of caution to a market still skittish over Cyprus.
The benchmark S&P 500 index remained just below its all-time
closing high set in October 2007, as it has for more than two
Michael Sheldon, chief market strategist at RDM Financial in
Westport, Connecticut, said investors needed to see further
improvement in the economy for equities to move higher.
The euro edged higher against the U.S. dollar but remained
near four-month lows as concerns lingered over the negative
implications of a rescue plan for Cyprus, and whether it would
serve as a template for other euro zone economies requiring
The single currency remains vulnerable to concern investors
may shun euro zone assets or withdraw money from banks in other
debt-plagued countries like Spain and Italy.
"There's uncertainty in Europe as for what is the blueprint
when (economies) need to be rescued," said Sheldon. "The market
trend continues to be higher, but investors are gun-shy in light
of recent gains."
The Dow Jones industrial average was up 103.64
points, or 0.72 percent, at 14,551.39. The Standard & Poor's 500
Index was up 10.76 points, or 0.69 percent, at 1,562.45.
The Nasdaq Composite Index was up 13.22 points, or 0.41
percent, at 3,248.52.
MSCI's all-country world index, which tracks
6,000 stocks in 45 countries, rose 0.37 percent to 359.14.
In Europe, the FTSEurofirst 300 of leading regional
shares closed 0.21 percent higher at 1,188.89.
"Markets are struggling to find direction due to the
confusing position taken by authorities in relation to Cyprus,
although they're continuing to react to positive data from the
United States," said Henk Potts, market strategist at Barclays.
Brent crude futures swung between gains and losses, before
settling higher, while U.S. crude pushed higher on supportive
Brent rose $1.19 to settle at $109.36 a barrel. U.S.
crude gained $1.53 to settle at $96.34 a barrel.

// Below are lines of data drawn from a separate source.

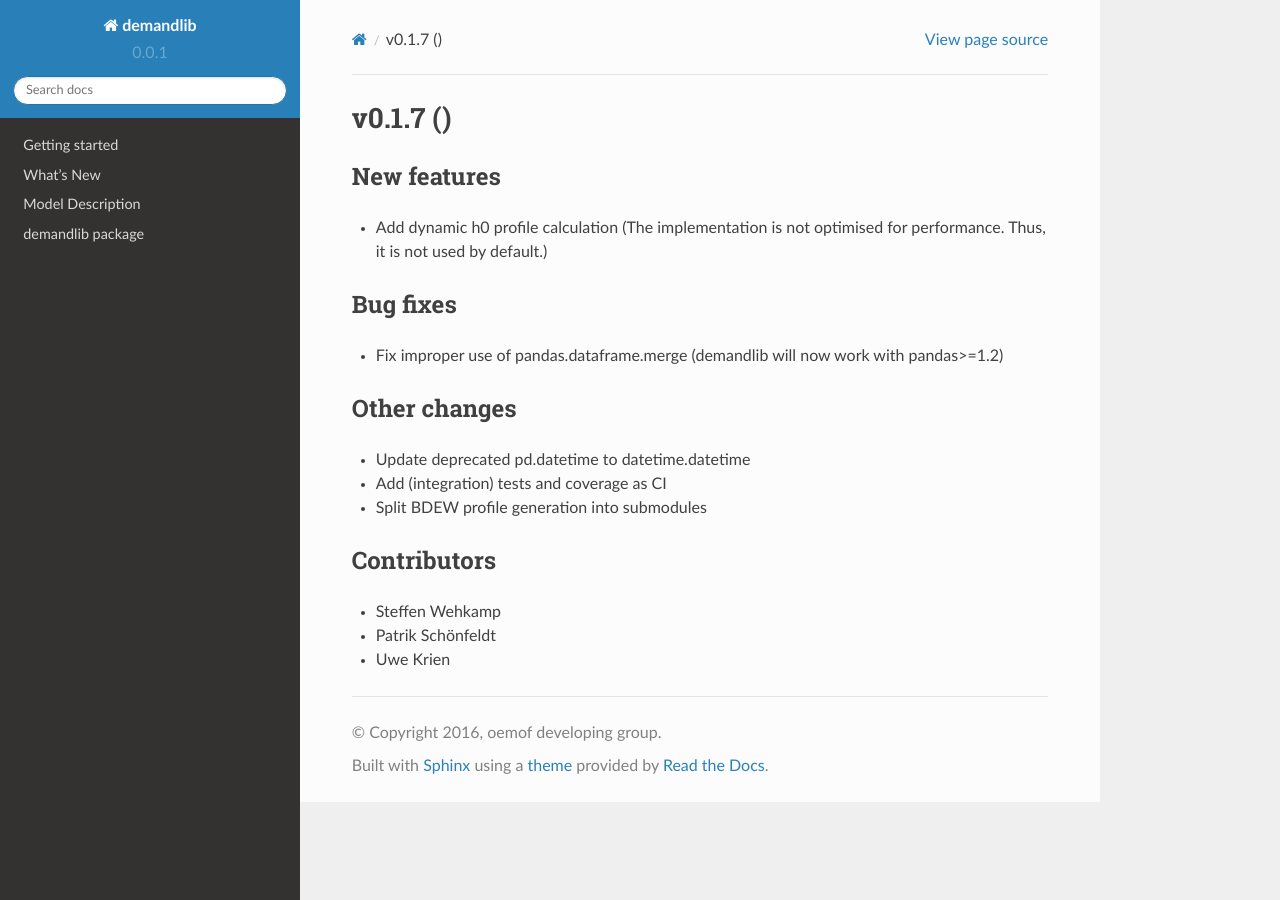
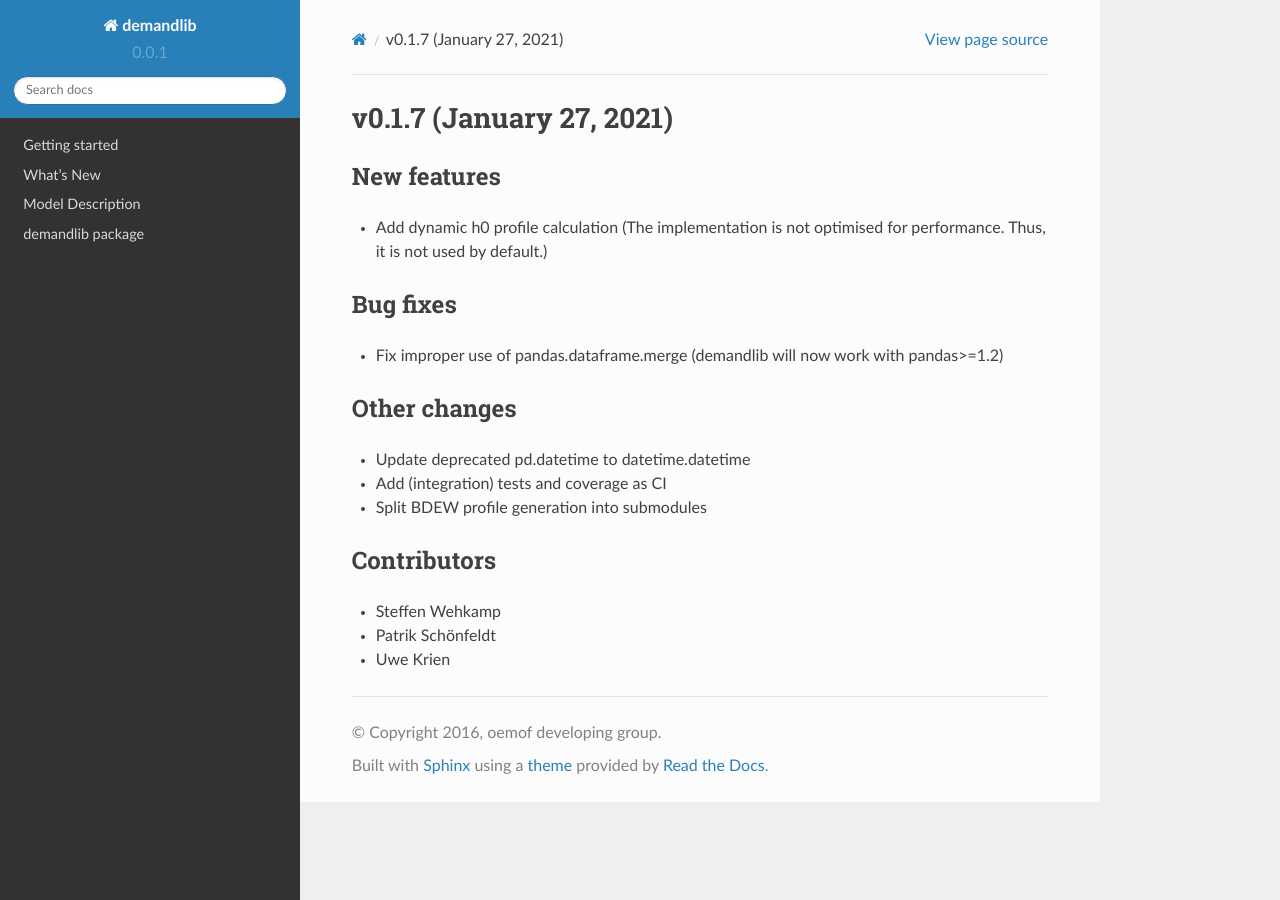
Before and after one commit to oemof/demandlib, a Sphinx documentation site: the page built from doc/whatsnew/v017.rst, in a window 1280 px wide. Built offline with Sphinx 7.4.7 and the Read the Docs theme 2.0.0, drawn with Linux system fonts in a browser that asks for light colours; formulas are drawn with MathJax 3.

Commit message:
Prepare for v0.1.7 release

```diff
--- a/doc/whatsnew/v017.rst
+++ b/doc/whatsnew/v017.rst
@@ -1,4 +1,4 @@
-v0.1.7 ()
+v0.1.7 (January 27, 2021)
 +++++++++++++++++++++++++
 
 New features
--- a/setup.py
+++ b/setup.py
@@ -12,7 +12,7 @@ def read(fname):
 
 
 setup(name='demandlib',
-      version='0.1.7dev',
+      version='0.1.7',
       author='oemof developer group',
       url='https://oemof.org/',
       license='MIT',
```
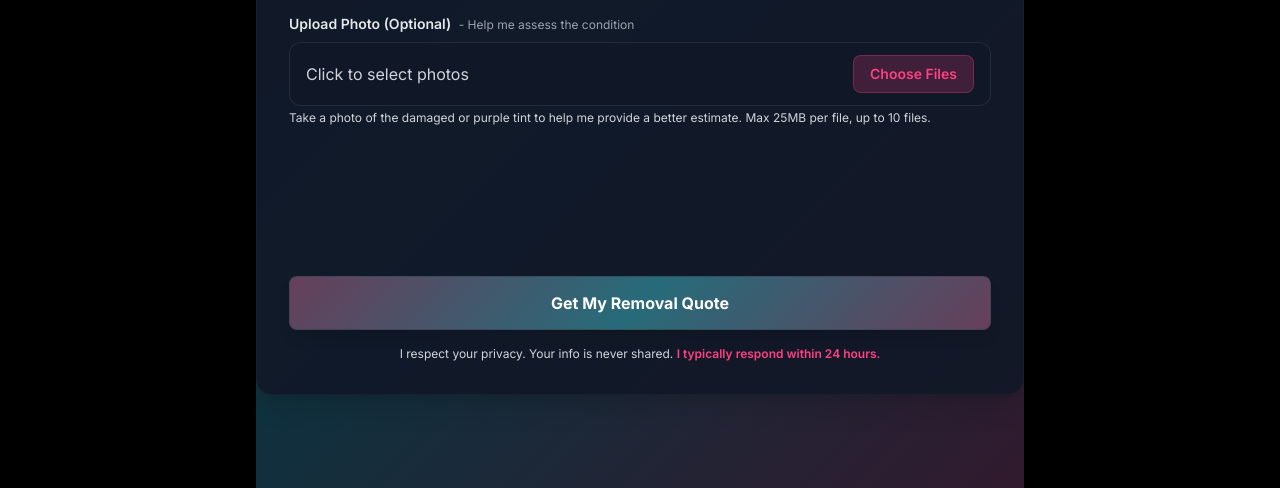
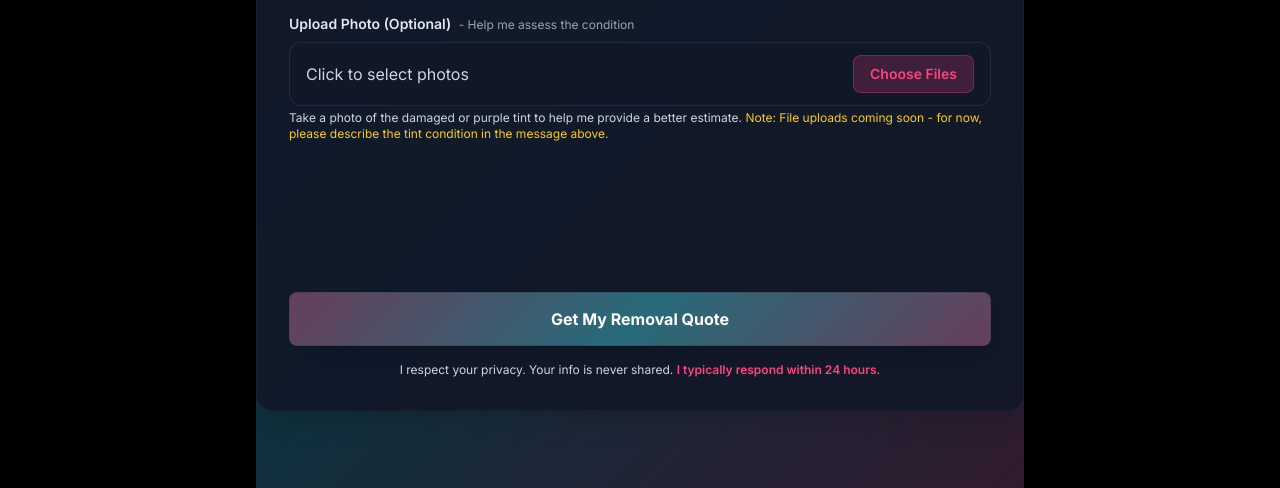
Before and after one commit to Mainstream-Tinting/mt-test, a website: page removal.html in a window 1280 px wide. Shown: the part 2391-2879 px from the top of the page. Drawn offline with nearby package versions, Linux system fonts and the light colour scheme.

Commit message:
Update removal.html

```diff
--- a/removal.html
+++ b/removal.html
@@ -1145,7 +1145,7 @@
                                     />
                                 </div>
                                 <p id="photo-help" class="mt-1 text-xs text-gray-300">
-                                    Take a photo of the damaged or purple tint to help me provide a better estimate. Max 25MB per file, up to 10 files.
+                                    Take a photo of the damaged or purple tint to help me provide a better estimate. <span class="text-yellow-400">Note: File uploads coming soon - for now, please describe the tint condition in the message above.</span>
                                 </p>
                                 <div x-show="fileError" x-cloak class="mb-2 text-xs text-red-400" role="alert">
                                     <div class="flex items-start gap-2 rounded bg-red-900/20 border border-red-700/30 px-3 py-2">
```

"Solid housing data showing rising home prices pointed to a
U.S. economy that continues to rebound, helping boost U.S.
crude," said John Kilduff, partner at Again Capital LLC in New
The euro last traded at $1.2861, up 0.06 percent in a
session of choppy trading.
Political uncertainty in Italy and the divergence of the
weak European economy compared with the recovery in the United
States, along with concerns over any fallout from Cyprus'
crisis, may limit the single currency's upside.
U.S. government debt and other safe-haven assets were lower.
The benchmark 10-year U.S. Treasury note was up 3/32
in price to yield 1.9076 percent.
Gold, which typically benefits from economic uncertainty,
fell. U.S. gold futures for April delivery settled down
$8.80 at $1,595.70 an ounce. Spot gold prices fell $6.00